TASK TO COMPLETE | Copy all entries verbatim and keep any pictures out of the copy.

DATASET CONTENT |
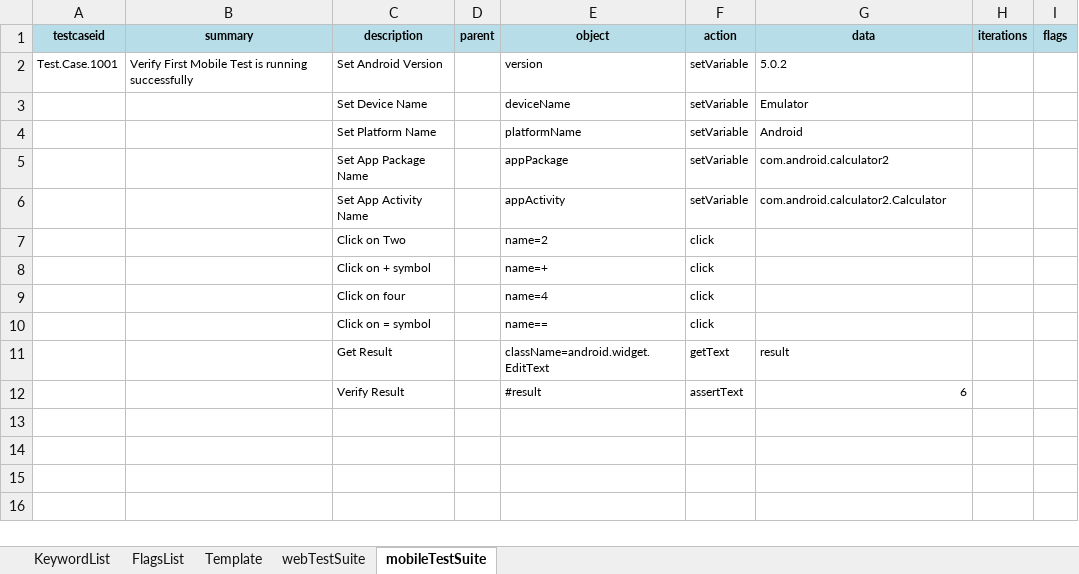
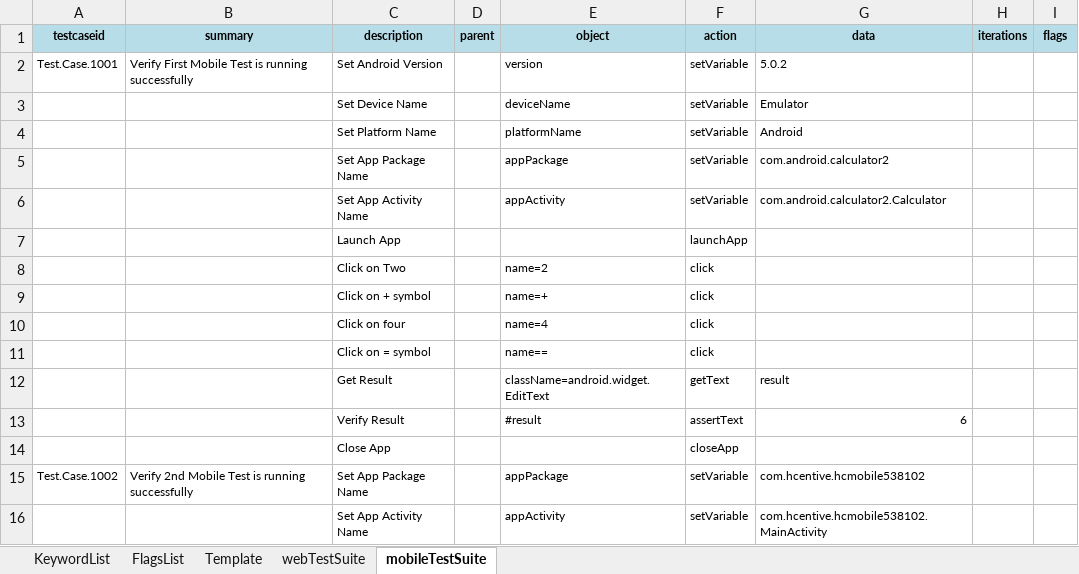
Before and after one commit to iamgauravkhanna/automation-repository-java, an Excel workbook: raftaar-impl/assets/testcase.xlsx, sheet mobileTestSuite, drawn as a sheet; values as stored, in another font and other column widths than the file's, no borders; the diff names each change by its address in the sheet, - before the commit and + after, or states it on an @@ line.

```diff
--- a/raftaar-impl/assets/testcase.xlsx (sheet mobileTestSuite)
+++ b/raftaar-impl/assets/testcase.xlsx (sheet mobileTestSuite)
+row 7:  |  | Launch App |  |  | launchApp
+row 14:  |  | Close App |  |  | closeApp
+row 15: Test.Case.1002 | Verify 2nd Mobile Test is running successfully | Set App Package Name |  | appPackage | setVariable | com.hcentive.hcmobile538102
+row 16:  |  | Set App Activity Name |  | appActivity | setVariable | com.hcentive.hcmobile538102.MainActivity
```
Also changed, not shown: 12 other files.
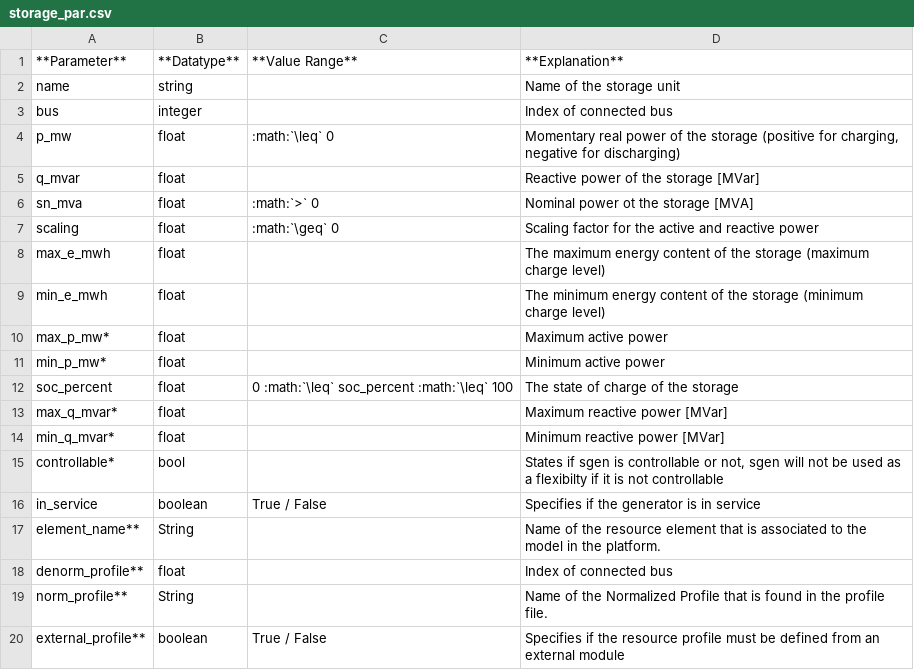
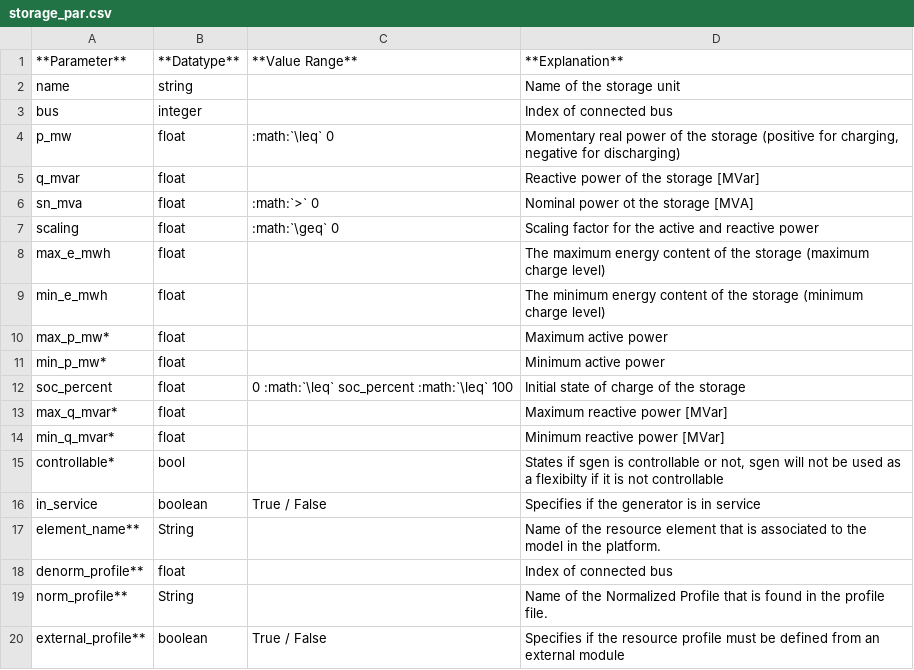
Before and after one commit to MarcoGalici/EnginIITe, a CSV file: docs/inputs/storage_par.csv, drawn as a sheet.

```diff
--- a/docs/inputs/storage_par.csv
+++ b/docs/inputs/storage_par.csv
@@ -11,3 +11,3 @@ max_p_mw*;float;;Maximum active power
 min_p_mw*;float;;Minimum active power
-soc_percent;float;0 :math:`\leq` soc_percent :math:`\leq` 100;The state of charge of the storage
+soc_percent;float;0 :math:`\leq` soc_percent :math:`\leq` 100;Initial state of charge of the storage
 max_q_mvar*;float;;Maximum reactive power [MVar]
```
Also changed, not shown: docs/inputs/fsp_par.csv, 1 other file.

EXPECTED ANSWER |
Before and after one commit to iamgauravkhanna/automation-repository-java, an Excel workbook: raftaar-impl/assets/testcase.xlsx, sheet mobileTestSuite, drawn as a sheet; values as stored, in another font and other column widths than the file's, no borders; the diff names each change by its address in the sheet, - before the commit and + after, or states it on an @@ line.

```diff
--- a/raftaar-impl/assets/testcase.xlsx (sheet mobileTestSuite)
+++ b/raftaar-impl/assets/testcase.xlsx (sheet mobileTestSuite)
+row 7:  |  | Launch App |  |  | launchApp
+row 14:  |  | Close App |  |  | closeApp
+row 15: Test.Case.1002 | Verify 2nd Mobile Test is running successfully | Set App Package Name |  | appPackage | setVariable | com.hcentive.hcmobile538102
+row 16:  |  | Set App Activity Name |  | appActivity | setVariable | com.hcentive.hcmobile538102.MainActivity
```
Also changed, not shown: 12 other files.
Before and after one commit to MarcoGalici/EnginIITe, a CSV file: docs/inputs/storage_par.csv, drawn as a sheet.

```diff
--- a/docs/inputs/storage_par.csv
+++ b/docs/inputs/storage_par.csv
@@ -11,3 +11,3 @@ max_p_mw*;float;;Maximum active power
 min_p_mw*;float;;Minimum active power
-soc_percent;float;0 :math:`\leq` soc_percent :math:`\leq` 100;The state of charge of the storage
+soc_percent;float;0 :math:`\leq` soc_percent :math:`\leq` 100;Initial state of charge of the storage
 max_q_mvar*;float;;Maximum reactive power [MVar]
```
Also changed, not shown: docs/inputs/fsp_par.csv, 1 other file.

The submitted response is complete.